In April, we learned that U.S. housing price increases continued their uninterrupted climb. But at the same time, accounts also included a few rays of sunshine for financially pressed homebuyers. The nationwide appreciation in real estate values that’s been gladdening home sellers blipped upward again in February. According to a CoreLogic press release, the 1.2% rise over January capped off a 12-month increase: an eye-popping 10.4%!
Buyers Don’t Have it Easy
Figures like those may cheer home sellers—but, as CoreLogic’s spokesman put it, it also “is sobering for prospective buyers.” The spokesman’s advice for ambitious home seekers was scarcely enlightening. Due to the price rises, they should “save more for a down payment, closing costs, and cash reserves.” However, almost as a side note, there was mention of a projection that future homebuyers will hope proves to be accurate. For those daunted by that 12-month 10%+ average price rise, there might be “a possible slowing of price growth on the horizon.” In fact, CoreLogic’s projected increase was listed at a relatively tame 3.2% by February 2022—a far cry from what they characterized as the “overheated home prices” registered in the year just past.
Will Prices Continue to Rise?
Several factors might account for expecting the taming of home price increases. Throughout the nation, the shortage of homes being listed is expected to moderate as “severe supply constraints” loosen. If mortgage rates rise as expected, the affordability factor is expected to pare down the number of eligible buyers—a likely formula for dampening buyer competition and the bidding war phenomenon (last week, CNBC described it as “the norm”).

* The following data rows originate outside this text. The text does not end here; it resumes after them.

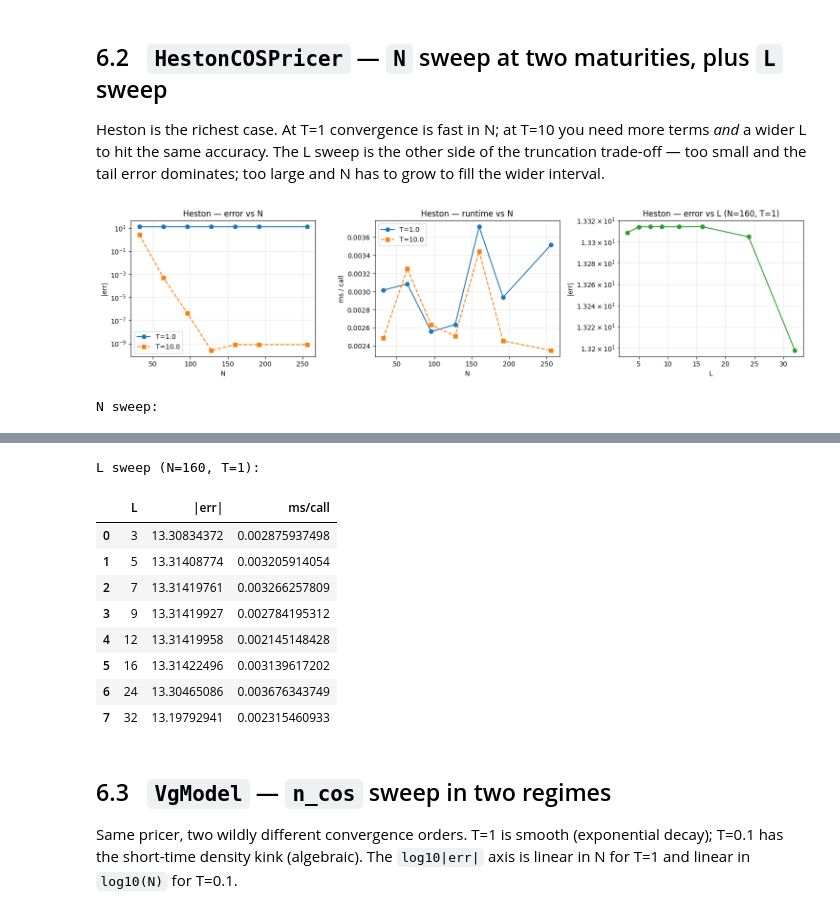
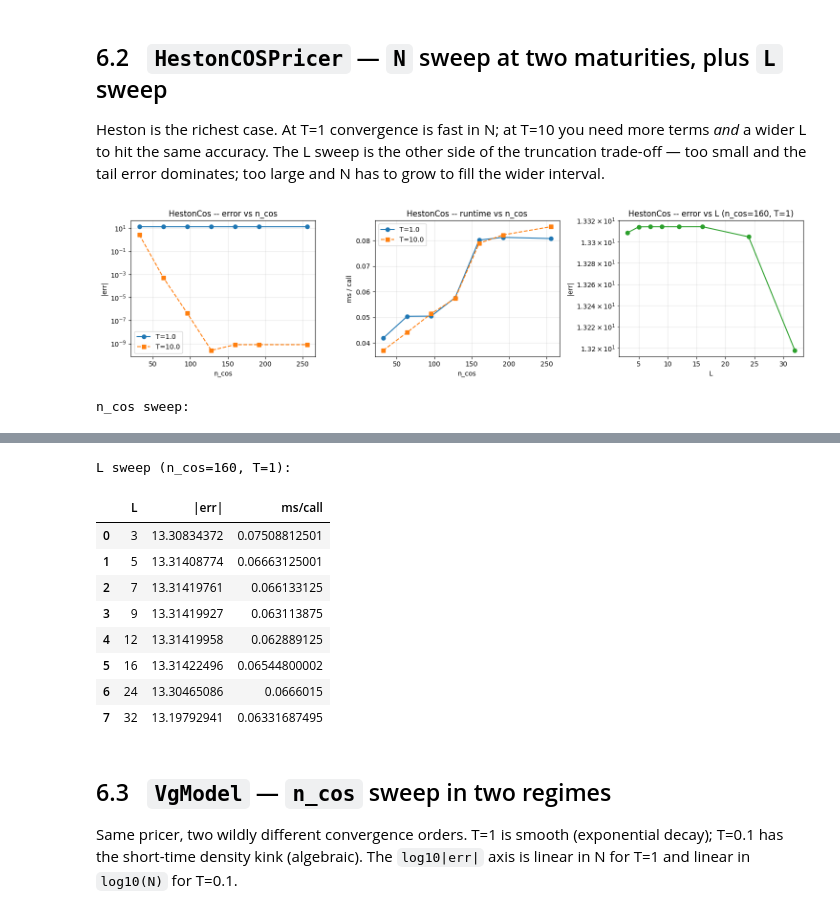
Before and after one commit to ee2625/fourier-cosine-option-pricing, a Jupyter notebook: notebooks/tests.ipynb, the cells around one changed output, grey strips where cells are left out. Cells and saved outputs as stored; diff of their text form; code cells hidden in the pictures.

```diff
--- a/notebooks/tests.ipynb
+++ b/notebooks/tests.ipynb
@@ -611,12 +674,11 @@ density (Eq. 11 in the paper). Integral ≈ 1, and since θ < 0 the mean
 should be negative — log-returns skewed left.
 # %%
 def recover_density(model, texp, n_pts=2**11, n_eval=1000):
-    a, b = model.trunc_range(texp)
+    a, b = model._truncation_range(texp)
     ba   = b - a
     kv   = np.arange(n_pts)
     u    = kv * np.pi / ba
-    cf   = model.char_func(texp)
-    Fk   = (2.0 / ba) * (cf(u) * np.exp(-1j * u * a)).real
+    Fk   = (2.0 / ba) * (model.charfunc_logprice(u, texp) * np.exp(-1j * u * a)).real
     Fk[0] *= 0.5
     x    = np.linspace(a, b, n_eval)
     f    = np.cos(np.outer((x - a) * np.pi / ba, kv)) @ Fk
@@ -672,7 +734,7 @@ STRIKES = np.array([70.0, 85.0, 100.0, 115.0, 130.0])
 TEXPS   = [0.1, 1.0, 5.0]
 TOL     = 1e-10
 
-bsm_model = BsmModel(sigma=0.25, intr=0.05, divr=0.02)
+bsm_model = BsmCos(sigma=0.25, intr=0.05, divr=0.02)
 
 rows = []
 for lam in LAMBDAS:
@@ -1289,23 +1390,23 @@ matrix-vector product.
 sig_b, r_b, q_b, T_b, S_b, K_b = 0.2, 0.05, 0.1, 1.0, 100.0, 100.0
 ref_b = bsm_price(K_b, S_b, sig_b, T_b, r_b, q_b)
 
-model_b = BsmModel(sigma=sig_b, intr=r_b, divr=q_b)
+model_b = BsmCos(sigma=sig_b, intr=r_b, divr=q_b)
 Ns = [8, 16, 32, 64, 128, 256, 512, 1024, 2048]
 rows = []
 for N in Ns:
-    err = abs(model_b.price(K_b, S_b, T_b, n_cos=N) - ref_b)
-    ms  = timed(lambda N=N: model_b.price(K_b, S_b, T_b, n_cos=N))
+    model_b.n_cos = N
+    err = abs(model_b.price(K_b, S_b, T_b) - ref_b)
+    ms  = timed(lambda N=N: (setattr(model_b, "n_cos", N) or model_b.price(K_b, S_b, T_b)))
     rows.append((N, err, ms))
 df_b = pd.DataFrame(rows, columns=["n_cos", "|err|", "ms/call"])
 
 fig, (a1, a2) = plt.subplots(1, 2, figsize=(11, 3.8))
-# clamp tiny errs so semilogy doesn't get ugly
 err_plot = np.maximum(df_b["|err|"], 1e-18)
 a1.semilogy(df_b["n_cos"], err_plot, "o-", color="#1f77b4")
-a1.set(xlabel="n_cos", ylabel="|err|", title="BsmModel — error vs n_cos (log-y)")
+a1.set(xlabel="n_cos", ylabel="|err|", title="BsmCos -- error vs n_cos (log-y)")
 a1.grid(True, which="both", alpha=0.3)
 a2.plot(df_b["n_cos"], df_b["ms/call"], "o-", color="#d62728")
-a2.set(xlabel="n_cos", ylabel="ms / call", title="BsmModel — runtime vs n_cos")
+a2.set(xlabel="n_cos", ylabel="ms / call", title="BsmCos -- runtime vs n_cos")
 a2.grid(True, alpha=0.3)
 fig.tight_layout(); plt.show()
 
@@ -1331,50 +1432,56 @@ sweep is the other side of the truncation trade-off — too small and
 the tail error dominates; too large and N has to grow to fill the
 wider interval.
 # %%
-m_h = HestonCOSPricer(**PAPER_PARAMS)
+m_h = HestonCos(**PAPER_PARAMS)
 
-# N sweep at T=1 and T=10
+# n_cos sweep at T=1 and T=10
 Ns = [32, 64, 96, 128, 160, 192, 256]
 rows = []
 for N in Ns:
     for T, ref in [(1.0, REF_T1), (10.0, REF_T10)]:
-        err = abs(m_h.price_call(100.0, T, N=N) - ref)
-        ms  = timed(lambda N=N, T=T: m_h.price_call(100.0, T, N=N))
+        m_h.n_cos = N
+        err = abs(m_h.price(100.0, S0_HES, T, cp=+1) - ref)
+        ms  = timed(lambda N=N, T=T: (setattr(m_h, "n_cos", N)
+                                       or m_h.price(100.0, S0_HES, T, cp=+1)))
         rows.append((T, N, err, ms))
 df_h_N = pd.DataFrame(rows, columns=["T", "N", "|err|", "ms/call"])
 
-# L sweep at fixed N=160, T=1
+# L sweep at fixed n_cos=160, T=1
 Ls = [3.0, 5.0, 7.0, 9.0, 12.0, 16.0, 24.0, 32.0]
 rows = []
+m_h.n_cos = 160
 for L in Ls:
-    err = abs(m_h.price_call(100.0, 1.0, N=160, L=L) - REF_T1)
-    ms  = timed(lambda L=L: m_h.price_call(100.0, 1.0, N=160, L=L))
+    m_h.L = L
+    err = abs(m_h.price(100.0, S0_HES, 1.0, cp=+1) - REF_T1)
+    ms  = timed(lambda L=L: (setattr(m_h, "L", L)
+                              or m_h.price(100.0, S0_HES, 1.0, cp=+1)))
     rows.append((L, err, ms))
 df_h_L = pd.DataFrame(rows, columns=["L", "|err|", "ms/call"])
+m_h.L = None  # restore default
 
 fig, axs = plt.subplots(1, 3, figsize=(15, 3.8))
 for T, style in [(1.0, "o-"), (10.0, "s--")]:
     sub = df_h_N[df_h_N["T"] == T]
     axs[0].semilogy(sub["N"], np.maximum(sub["|err|"], 1e-18), style, label=f"T={T}")
-axs[0].set(xlabel="N", ylabel="|err|", title="Heston — error vs N")
+axs[0].set(xlabel="n_cos", ylabel="|err|", title="HestonCos -- error vs n_cos")
 axs[0].grid(True, which="both", alpha=0.3); axs[0].legend()
 
 for T, style in [(1.0, "o-"), (10.0, "s--")]:
     sub = df_h_N[df_h_N["T"] == T]
     axs[1].plot(sub["N"], sub["ms/call"], style, label=f"T={T}")
-axs[1].set(xlabel="N", ylabel="ms / call", title="Heston — runtime vs N")
+axs[1].set(xlabel="n_cos", ylabel="ms / call", title="HestonCos -- runtime vs n_cos")
 axs[1].grid(True, alpha=0.3); axs[1].legend()
 
 axs[2].semilogy(df_h_L["L"], np.maximum(df_h_L["|err|"], 1e-18), "o-", color="#2ca02c")
-axs[2].set(xlabel="L", ylabel="|err|", title="Heston — error vs L (N=160, T=1)")
+axs[2].set(xlabel="L", ylabel="|err|", title="HestonCos -- error vs L (n_cos=160, T=1)")
 axs[2].grid(True, which="both", alpha=0.3)
 fig.tight_layout(); plt.show()
 
-print("N sweep:")
+print("n_cos sweep:")
 display(df_h_N)
-print("L sweep (N=160, T=1):")
+print("L sweep (n_cos=160, T=1):")
 df_h_L
 # %% [output]
-[figure, old version]
+[figure, new version]
-N sweep:
+n_cos sweep:
 |  | T | N | |err| | ms/call |
@@ -1395,13 +1502,13 @@ N sweep:
-L sweep (N=160, T=1):
+L sweep (n_cos=160, T=1):
 |  | L | |err| | ms/call |
-| 0 | 3 | 13.30834372 | 0.002875937498 |
-| 1 | 5 | 13.31408774 | 0.003205914054 |
-| 2 | 7 | 13.31419761 | 0.003266257809 |
-| 3 | 9 | 13.31419927 | 0.002784195312 |
-| 4 | 12 | 13.31419958 | 0.002145148428 |
-| 5 | 16 | 13.31422496 | 0.003139617202 |
-| 6 | 24 | 13.30465086 | 0.003676343749 |
-| 7 | 32 | 13.19792941 | 0.002315460933 |
+| 0 | 3 | 13.30834372 | 0.07508812501 |
+| 1 | 5 | 13.31408774 | 0.06663125001 |
+| 2 | 7 | 13.31419761 | 0.066133125 |
+| 3 | 9 | 13.31419927 | 0.063113875 |
+| 4 | 12 | 13.31419958 | 0.062889125 |
+| 5 | 16 | 13.31422496 | 0.06544800002 |
+| 6 | 24 | 13.30465086 | 0.0666015 |
+| 7 | 32 | 13.19792941 | 0.06331687495 |
 # %% [markdown]
 ## 6.3 &nbsp; `VgModel` — `n_cos` sweep in two regimes
 
```
Also changed, not shown: parts of 36 cells of this notebook, 3 other files.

Any slowdown in the rate of price gains could well spawn a multiplying effect. One understandable reason for the listing drought has been home sellers concerned about being able to find an affordable home. When homeowners become less intimidated by price escalation, many who had reluctantly refrained from listing may reverse course. Such an increase in listed properties should fire up home seller competition—a factor that’s been largely absent from U.S. real estate. Local markets are not always in lockstep with broader national trends — which is where a professional can help!